You can either trigger the camera’s shutter using the camera’s shutter button(s), or trigger the shutter from the computer (using a mouse or keyboard). You can also see important camera settings like ISO/aperture/shutter_speed/white_balance, but you cannot adjust these from the computer. I didn’t manage to start a video this way, but that may not be terribly useful anyway.

So the tethering works (at least with a hand full of recent cameras) and is easy to use. But don’t expect the ability to really control the camera from your armchair.

Oddities and bugs

  • Lens correction and image resizing. The lens correction module fixes distortion, resulting in a warped picture that is then automatically cropped back to a rectangle. You lose some pixels at the edges. The resulting image size in pixels is, however, identical to the original image size. I guess that choice is ok for casual users, but how about demanding users?Another way to explain what I mean: if you straighten the image using Lightroom (e.g. rotate it by 1 degree), you get a different image size and different aspect ratio. Distortion correction is somewhat comparable, but behaves differently.
  • File count in the keyword hierarchy. I have a keyword hierarchy that includes Locations > Europe (1) > Belgium (32) > Brussels (61) > Manneke Pis (3). The numbers indicate the number of pictures. In Lightroom 2.x the number following Europe would show the total number of images classified as Europe, including images that had only Belgium as keyword. This is clearly no longer the case. I probably only have 1 image that is labeled Europe that is not attributed to any specific country. I can click to get all Europe images (11017), but how do I get the odd one? If I cannot find it easily, why show me the number?
  • Tethered shooting. Turning off the camera while it was still connected to the computer for tethered shooting, gave a weird colored animation on the LCD on the back of the Canon 5D Mark II: essentially the camera thought it still needed to store a file.

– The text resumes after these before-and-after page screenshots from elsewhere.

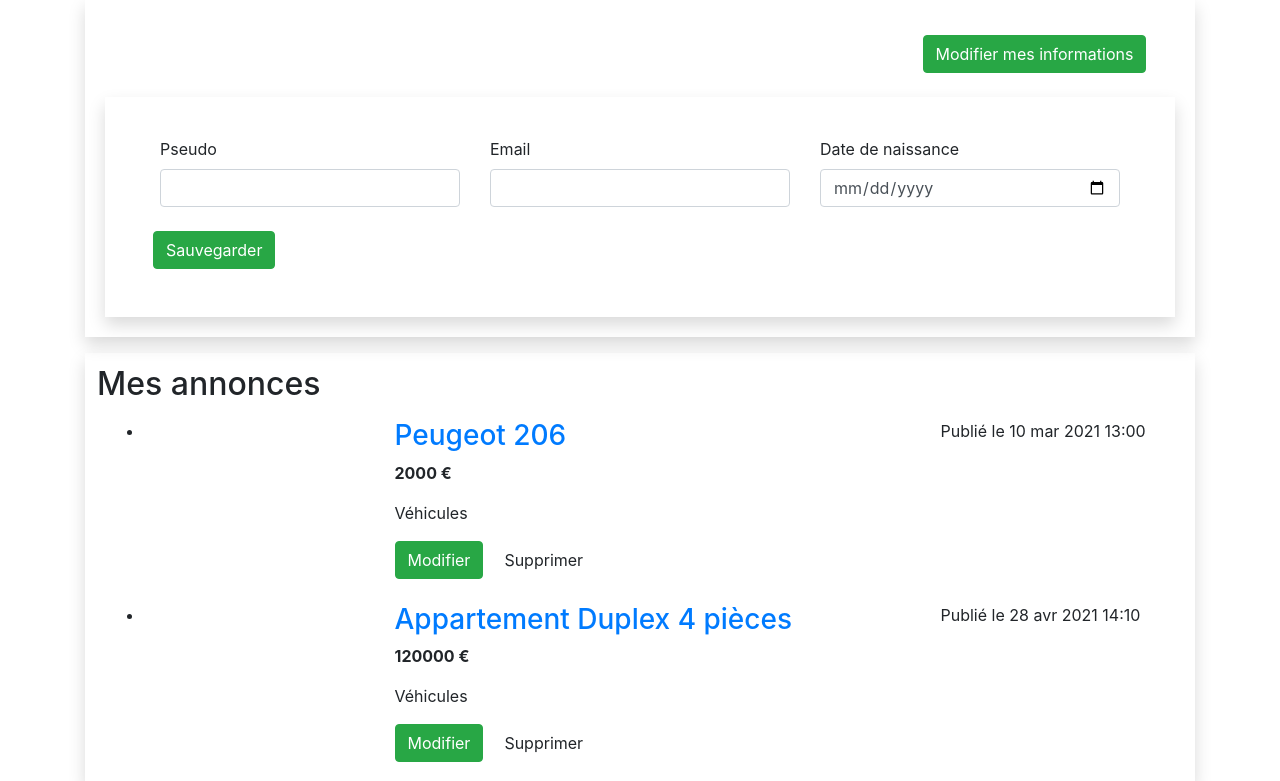
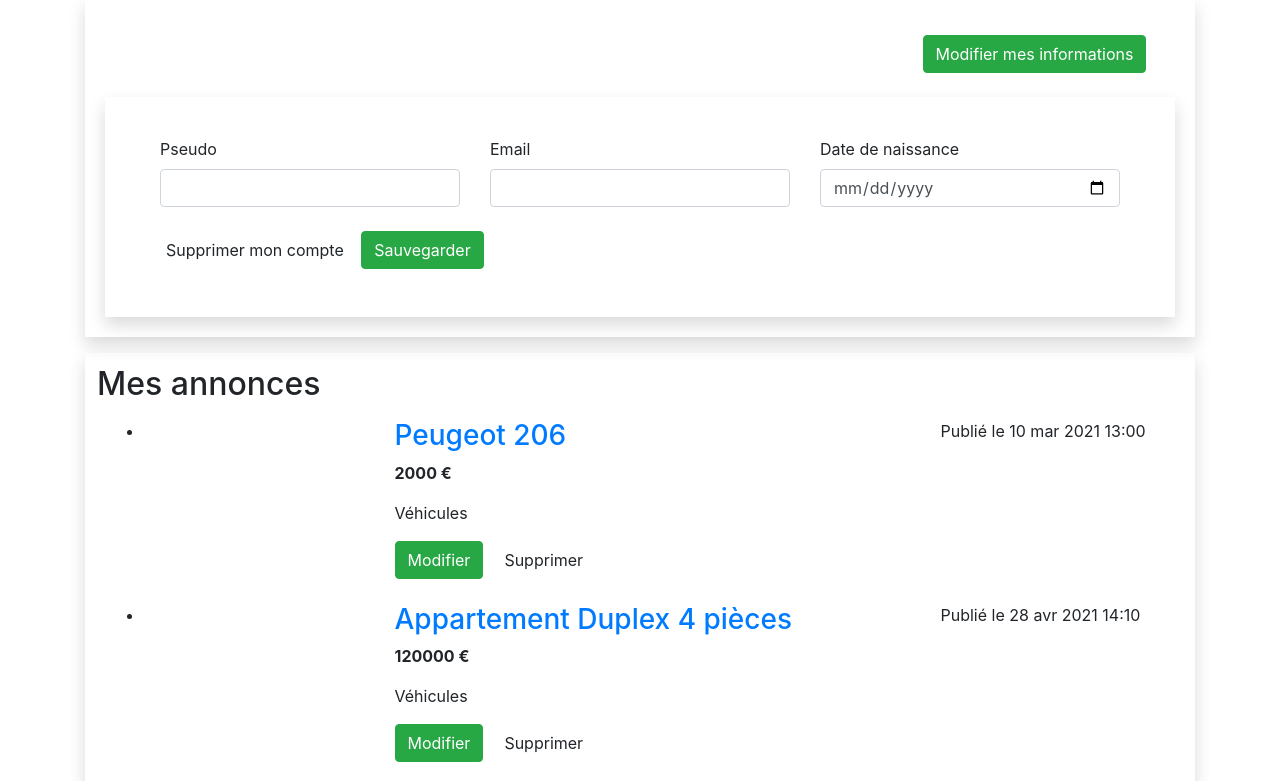
Before and after one commit to StephaneCavillon/Lebonsoin_bis, a PHP site: the page made by application/views/user/account_user_view.php in a window 1280 px wide, after a click on "Modifier mes informations". Shown: the part 171-952 px from the top of the page. Run offline with PHP 8.4, Linux system fonts and the light colour scheme; the template is opened without the code that fills it, so the values that code supplies are empty; some libraries are stand-ins or nearby versions.

Commit message:
ajout bouton suppression compte // lien de suppression à ajouter

```diff
--- a/application/views/user/account_user_view.php
+++ b/application/views/user/account_user_view.php
@@ -39,6 +39,7 @@
 							</div>
 							<div class="row p-2 justify-content-center">
 								<div class="col mt-3">
+									<a href="<?=base_url('')?>" type="submit" name="del-account" class="btn btn-footer">Supprimer mon compte</a>
 									<button type="submit" name="submit" class="btn btn-success">Sauvegarder</button>
 								</div>
 							</div>
```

The animation looked like it might be designed for the WiFi adapter (which I don’t have) because something similar happens when the camera starts messing with FTP and HTTP protocols to push files to a nearby server.
  • Editing video capture time. Lightroom 3 doesn’t claim to be able to edit the capture time of videos, but this is a bit of an inconvenience. I had previously (LR 2.x) adjusted the times of a set of images to match the local timezone in which they were shot. Now I wanted to do the same for the videos in LR 3.0. It can’t. So now my videos show up in the wrong locations when the files are sorted based on capture time. I guess the capture time can be edited: the time is stored somewhere in/with the file itself. And if absolutely necessary, you could edit just the capture time as stored in the database (and risk losing the change if you resynchronize metadata).
  • Lens correction and freedom of choice. By default, lens correction will use the lens the image was taken with. Surprisingly, Lightroom 3 also lets you use the correction models for other lenses. Even lenses from other brands and for lenses that don’t have the focal length you are using. This is nice for playing around with (“what if I select a fish-eye”) or to use a similar modular if the one you need is not available. But there is no warning if you select a “wrong” module: it gets stored in your catalog.
  • Deletion. When a single image is viewed within a directory, and the image is deleted, Lightroom loses track of where you were within the directory. This applies for both Development view and Library view. This behavior is different than Lightroom 2, and a bit of a nuisance.